The meeting was led by Pattie Snidow, northwest area director for USDA’s Rural Development Office; Nancy Banman, from the Colorado State University Extension Office in Fort Collins; and Travis Hoesli, director of the Granby Extension Office in Kremmling.
The group spent the majority of the six-hour workshop discussing not only existing and impending political and economic challenges facing the region but also recreational, environmental and cultural qualities they want to protect.
Christina Oxley, executive director of the Craig Chamber of Commerce, found the brainstorming session particularly interesting because of the vast economic differences among the cities in the region.
For example, Oxley said much of the conversation focused on natural resources and the contributions of coal mines and coal-fired power plants to the local tax base.
Those contributions are critical to maintaining government services in Moffat and Rio Blanco counties, Oxley said, but not so much in Routt County, which generates the majority of its tax revenue through tourism.
“It was interesting to list the places where we have commonalities and the places we have vast differences,” Oxley said. “I think coming together on things that benefit not just communities but the entire region is going to be a great part of the process.”
Craig City Council member Ray Beck also cited natural resources as being key to Wednesday’s conversation and was pleased to see outdoor recreation, energy and agricultural all equally touted as key economic drivers for the region.
“We came together not only as a collection of communities but as a region to outline what is important to Northwest Colorado,” Beck said. “It all comes down to everyone getting on the same page and capitalizing on our assets.”
A formal vision statement encompassing the most important themes will be compiled during the next several weeks, Banman said.
SET meetings take place on the first Wednesday of each month and rotate among Craig, Steamboat Springs and Meeker, said Audrey Danner, interim director of the EDP.
The next meeting, which is open to the public, is at 9 a.m. June 5 in Steamboat Springs.

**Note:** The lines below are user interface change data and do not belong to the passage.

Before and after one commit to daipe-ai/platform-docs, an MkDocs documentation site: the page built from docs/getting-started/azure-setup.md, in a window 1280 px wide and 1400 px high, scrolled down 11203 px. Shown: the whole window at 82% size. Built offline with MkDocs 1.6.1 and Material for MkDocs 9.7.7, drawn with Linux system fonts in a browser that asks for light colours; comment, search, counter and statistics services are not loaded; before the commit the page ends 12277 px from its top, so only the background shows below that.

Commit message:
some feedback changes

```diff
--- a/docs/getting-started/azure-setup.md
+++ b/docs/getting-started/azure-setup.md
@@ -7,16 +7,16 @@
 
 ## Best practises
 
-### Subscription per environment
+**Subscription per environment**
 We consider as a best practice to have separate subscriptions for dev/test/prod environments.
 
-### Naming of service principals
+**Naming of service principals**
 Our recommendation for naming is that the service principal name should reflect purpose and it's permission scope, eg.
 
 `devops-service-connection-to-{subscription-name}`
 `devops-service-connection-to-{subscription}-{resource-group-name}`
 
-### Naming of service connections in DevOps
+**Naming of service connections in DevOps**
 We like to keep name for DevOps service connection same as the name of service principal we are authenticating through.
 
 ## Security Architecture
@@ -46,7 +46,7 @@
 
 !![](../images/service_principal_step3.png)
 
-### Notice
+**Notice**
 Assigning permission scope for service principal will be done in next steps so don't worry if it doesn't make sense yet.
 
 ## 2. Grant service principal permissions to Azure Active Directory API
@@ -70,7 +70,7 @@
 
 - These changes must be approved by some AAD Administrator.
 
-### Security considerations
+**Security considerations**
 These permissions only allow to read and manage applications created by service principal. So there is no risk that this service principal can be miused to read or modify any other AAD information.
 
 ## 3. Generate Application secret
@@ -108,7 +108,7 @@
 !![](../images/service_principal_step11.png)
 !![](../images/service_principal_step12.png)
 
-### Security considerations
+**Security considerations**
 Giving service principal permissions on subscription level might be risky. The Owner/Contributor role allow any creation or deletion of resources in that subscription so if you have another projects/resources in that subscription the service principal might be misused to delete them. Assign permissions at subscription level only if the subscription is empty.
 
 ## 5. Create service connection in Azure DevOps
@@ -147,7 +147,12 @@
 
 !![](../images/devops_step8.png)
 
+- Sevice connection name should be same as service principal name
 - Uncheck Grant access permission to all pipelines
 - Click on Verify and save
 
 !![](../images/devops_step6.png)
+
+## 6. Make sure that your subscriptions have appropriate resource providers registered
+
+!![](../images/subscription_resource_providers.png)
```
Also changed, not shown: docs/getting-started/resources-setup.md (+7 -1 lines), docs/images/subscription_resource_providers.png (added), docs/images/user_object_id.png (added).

The location is still to be determined.
Joe Moylan can be reached at 970-875-1794 or jmoylan@CraigDailyPress.com